‘My choice of PhD project emerged through engagement with rotation projects which took my research in novel directions. This flexibility to develop and mould the final project has been a great opportunity.’

Rotation 1: My first rotation project ‘Structural elucidation of a component of the COPII secretion system’ was with Dr. Giulia Zanetti (ISMB, Birkbeck) where I encountered electron microscopy for the first time and obtained preliminary structural information on a component of the COPII secretion system.

Rotation 2: My second rotation ‘Age-dependent neuroinflammation in the brain of a Wnt signaling pathway mutant’ was with Dr. Patricia Salinas at the MRC LMCB and utilised immunofluorescence to study the time-dependent brain inflammation profile of a Wnt signalling pathway-defective mouse model.

Rotation 3: Finally, I spent my third rotation ‘Single-molecule fluorescence investigation of the COPII coat assembly’ in Dr. Alan Lowe’s lab in (ISMB, Birkbeck) where I studied the dynamics of an endoplasmic reticulum membrane model as remodelled by purified COPII proteins.

‘The ISMB has excellent facilities which provide access to structural biology and cryo-EM. It has been easy to move between facilities at Birkbeck and UCL as part of the jointly run ISMB.’

PhD Project: The Kinetics and Assembly of the COPII Secretion System (Year 2 onwards)

The intracellular trafficking of biomolecules is an essential property of eukaryotic systems. The COPII vesicular transport system is responsible for anterograde intracellular transport processes at the ER membrane, where COPII component-lined vesicles incorporate protein and lipid cargoes. My project aims to investigate the mechanisms of COPII budding and coat assembly, which are currently poorly characterised. I will study COPII assembly and dissociation using an established membrane model,

Giant Unilamellar Vesicles
Giant Unilamellar Vesicles, a common membrane model, as visualised through the incorporation of a fluorescent lipid into the mixture used for their formation.

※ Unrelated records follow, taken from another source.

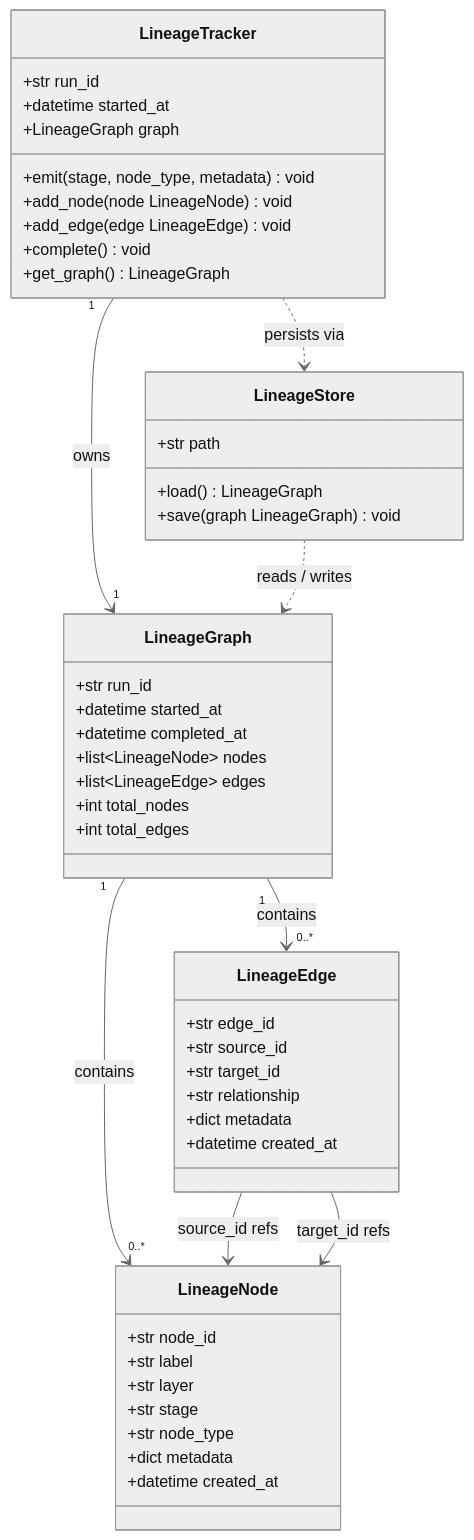
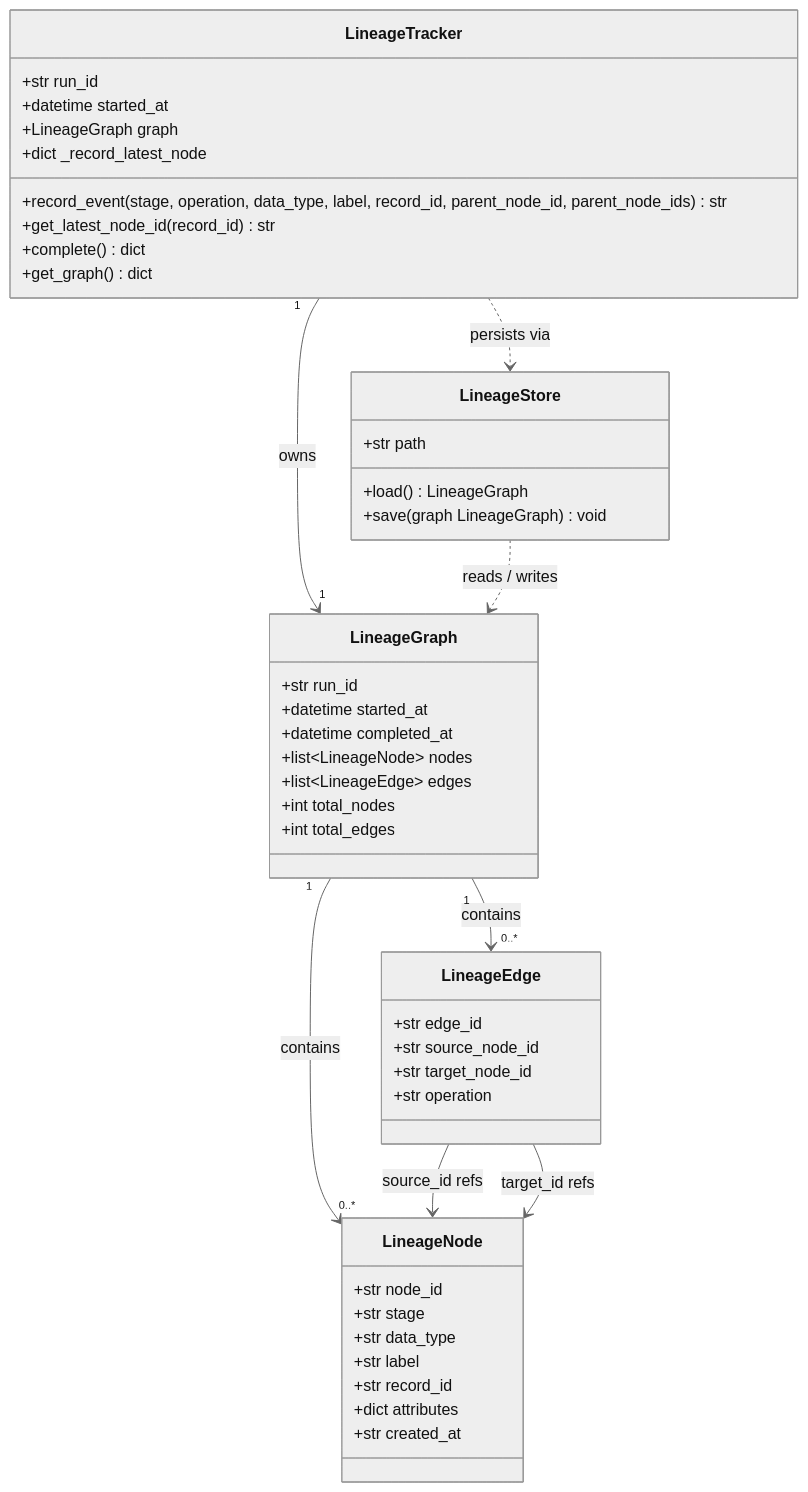
The fourth of 5 diagrams in docs/architecture_design.md (gjnzsu/DataLineageAgent), drawn with Mermaid (neutral theme) before and after one commit. The commit also changed other lines of this file and 1 other file, not shown here.

First line of the commit message:
docs: update README and architecture design for 2026-03-30 changes

````diff
--- a/docs/architecture_design.md
+++ b/docs/architecture_design.md
@@ -246,56 +246,54 @@
 ```mermaid
 classDiagram
     class LineageTracker {
         +str run_id
         +datetime started_at
         +LineageGraph graph
-        +emit(stage, node_type, metadata) void
-        +add_node(node LineageNode) void
-        +add_edge(edge LineageEdge) void
-        +complete() void
-        +get_graph() LineageGraph
+        +dict _record_latest_node
+        +record_event(stage, operation, data_type, label, record_id, parent_node_id, parent_node_ids) str
+        +get_latest_node_id(record_id) str
+        +complete() dict
+        +get_graph() dict
     }
 
     class LineageGraph {
         +str run_id
         +datetime started_at
         +datetime completed_at
         +list~LineageNode~ nodes
         +list~LineageEdge~ edges
         +int total_nodes
         +int total_edges
     }
 
     class LineageNode {
         +str node_id
+        +str stage
+        +str data_type
         +str label
-        +str layer
-        +str stage
-        +str node_type
-        +dict metadata
-        +datetime created_at
+        +str record_id
+        +dict attributes
+        +str created_at
     }
 
     class LineageEdge {
         +str edge_id
-        +str source_id
-        +str target_id
-        +str relationship
-        +dict metadata
-        +datetime created_at
+        +str source_node_id
+        +str target_node_id
+        +str operation
     }
 
     class LineageStore {
         +str path
         +load() LineageGraph
         +save(graph LineageGraph) void
     }
 
     LineageTracker "1" --> "1" LineageGraph : owns
     LineageGraph "1" --> "0..*" LineageNode : contains
     LineageGraph "1" --> "0..*" LineageEdge : contains
     LineageEdge --> LineageNode : source_id refs
     LineageEdge --> LineageNode : target_id refs
     LineageStore ..> LineageGraph : reads / writes
     LineageTracker ..> LineageStore : persists via
 ```
````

Giant Unilamellar Vesicles (GUVs), and the mammalian COPII proteins, as expressed and purified from insect cell culture. I will utilise cryo-electron microscopy and single-molecule fluorescence in the study of the COPII coat assembly through in vitro reconstitution. My PhD supervisor is Dr Giulia Zanetti, ISMB, Birkbeck.

Laura Pokorny

I studied for an undergraduate degree in Biochemistry at the University of York. In the summer between my second and third year I carried out a 2 month research placement in Paul Pryor’s lab at the Centre for Immunology and Infection at the University of York, where I was identifying chlamydial effector proteins involved in disrupting the trafficking of the bacterium to the host lysosome. I really loved working in a research setting and this was when I realised I wanted to do a PhD and pursue a career in research.

Rotation projects (Year 1)

Rotation 1: My first rotation ‘Manipulation of Nuclear Function by Chlamydia trachomatis’ was in Dr Richard Hayward’s lab (ISMB, Birkbeck). Previous research in the Hayward lab had identified alterations in nuclear architecture during infection by C. trachomatis. Namely, the nuclear shape becomes distorted in infected cells, lamin A/C is decreased at the inclusion distal face of the nucleus, and there was a degradation of nucleoporins at the inclusion proximal face of the nucleus. I confirmed these findings by aiming to understand the mechanism underlying the lamin A/C decrease.

Chlamydial inclusions (green) and lamin A/C on the nucleus (red) of inclusions which are 48 hours post infection.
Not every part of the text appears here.